The School found temporary quarters in San Marcos. Work began: packing and moving the remaining goods from the Retreat into storage. Vitvan continued his daily activities as usual, unperturbed by the change in locale. Some around him were amazed at his continuing enthusiasm and sense of joyous well-being after the loss of Eschatologia.

He told them, "Read your Good Book. It says, 'Not a sparrow will fall without your Father's will.' There are no accidents in life. All events are ordered and are but the working out on the objective plane of those greater patterns conceived in the archetypal world. It is the limitation of our own consciousness that we cannot understand their direction or accept their necessity."

One morning a student sought Vitvan out. Some years earlier she had purchased land above the Snake Valley near Baker, Nevada. She came to persuade him to drive out to that area with the thought that the School might relocate there. Vitvan's first reaction was to say that he was "too old to pioneer again." But eventually he agreed to make the trip to "reconnoiter and feel the pulse of the land."

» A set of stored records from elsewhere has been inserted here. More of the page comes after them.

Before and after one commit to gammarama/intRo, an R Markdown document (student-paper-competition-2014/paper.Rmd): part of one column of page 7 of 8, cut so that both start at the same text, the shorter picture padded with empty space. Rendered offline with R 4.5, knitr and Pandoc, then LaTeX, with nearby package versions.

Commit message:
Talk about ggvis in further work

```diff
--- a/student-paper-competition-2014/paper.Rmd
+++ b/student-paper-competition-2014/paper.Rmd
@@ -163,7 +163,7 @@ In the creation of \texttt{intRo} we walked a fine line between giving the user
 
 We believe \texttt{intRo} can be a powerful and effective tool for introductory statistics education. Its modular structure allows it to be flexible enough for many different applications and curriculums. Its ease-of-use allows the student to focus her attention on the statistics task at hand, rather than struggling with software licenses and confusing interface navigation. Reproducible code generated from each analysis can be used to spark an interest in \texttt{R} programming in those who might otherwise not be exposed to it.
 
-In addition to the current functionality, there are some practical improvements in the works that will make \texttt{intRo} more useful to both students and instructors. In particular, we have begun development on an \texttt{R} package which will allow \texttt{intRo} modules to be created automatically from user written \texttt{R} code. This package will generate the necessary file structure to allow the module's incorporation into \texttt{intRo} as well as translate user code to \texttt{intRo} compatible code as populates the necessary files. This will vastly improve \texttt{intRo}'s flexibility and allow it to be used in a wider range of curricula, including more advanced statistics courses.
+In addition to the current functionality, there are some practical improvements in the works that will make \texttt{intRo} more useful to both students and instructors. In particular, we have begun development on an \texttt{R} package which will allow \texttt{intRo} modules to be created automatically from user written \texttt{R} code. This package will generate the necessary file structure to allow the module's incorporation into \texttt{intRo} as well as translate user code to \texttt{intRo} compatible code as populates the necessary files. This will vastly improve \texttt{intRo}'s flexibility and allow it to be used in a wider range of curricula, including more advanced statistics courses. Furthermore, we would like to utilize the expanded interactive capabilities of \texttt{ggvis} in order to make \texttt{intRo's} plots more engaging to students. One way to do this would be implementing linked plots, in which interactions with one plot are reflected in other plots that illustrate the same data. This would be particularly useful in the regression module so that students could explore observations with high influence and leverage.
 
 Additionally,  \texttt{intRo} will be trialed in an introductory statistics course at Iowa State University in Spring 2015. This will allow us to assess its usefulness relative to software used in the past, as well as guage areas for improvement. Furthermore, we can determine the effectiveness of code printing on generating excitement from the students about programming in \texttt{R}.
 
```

In June of 1957 he and a handful of students drove to Nevada. They set up camp in Humboldt National Park. They had barely staked their tents when it began to snow and they huddled through one of the worst summer blizzards recorded there. Vitvan wrote of the incident, saying:

"I suppose at 73 I should have evidenced more concern over our plight. But the food was good, the company excellent and I knew from years of observation that eventually the sun would shine again. Besides which, any old yogi worth his salt can control the effect of the elements on his physiological being."

The storm was weathered and the group camped out through the summer. Vitvan occupied his time studying the history of the land, perusing records available to him at the county seat in Ely, 67 miles northwest of Baker. He familiarized himself with what acreage was available for purchase and in his words, "generally acclimated myself to the Field and those around me who would be my neighbors."

At the end of August he announced:

"We will pioneer again. And considering my years I think it safe to say--for the last time."

The land they purchased was to demand much of all of them.

Snake Valley had once been a paradise of blowing grass, churning springs and a great natural reservoir. Wagon trains had wound their way through this valley and many settlers who stopped to camp had stayed on to claim the land. They knew that no territory ahead would likely match the superlative beauty and resources of this fertile valley.

But in the last 50 years over-grazing had changed the land. The reservoir was gone. The grasses had disappeared. The land was arid and unproductive. Topsoil was thin and hard caliche underneath was a barrier to cultivation.

The School had purchased the old John Fielding property. It covered 360 acres. The buildings that remained upright were dilapidated and crumbling. Fences were down, the orchard was overgrown, deer and rabbits had stripped the garden. There was no inside plumbing and no electricity. But to Vitvan the challenge of the place was exalting. On the day they took possession of the property he told them:

"Now we begin. You may look around you and tell me that you see broken-down buildings, a withered orchard, parched fields and a barren garden. If this is what you see, then raise your consciousness and see with my eyes. I can only see the Mother--the Great World Mother. She is asking us to hold out our hands to her, to sow her earth, to channel her springs, to prune her fruit trees, to direct the strength of our limbs to building. She will share in every task. Her love for us is boundless. She calls to us to thrill with her to the pulsation of the eternal genetrix."

next Chapter 16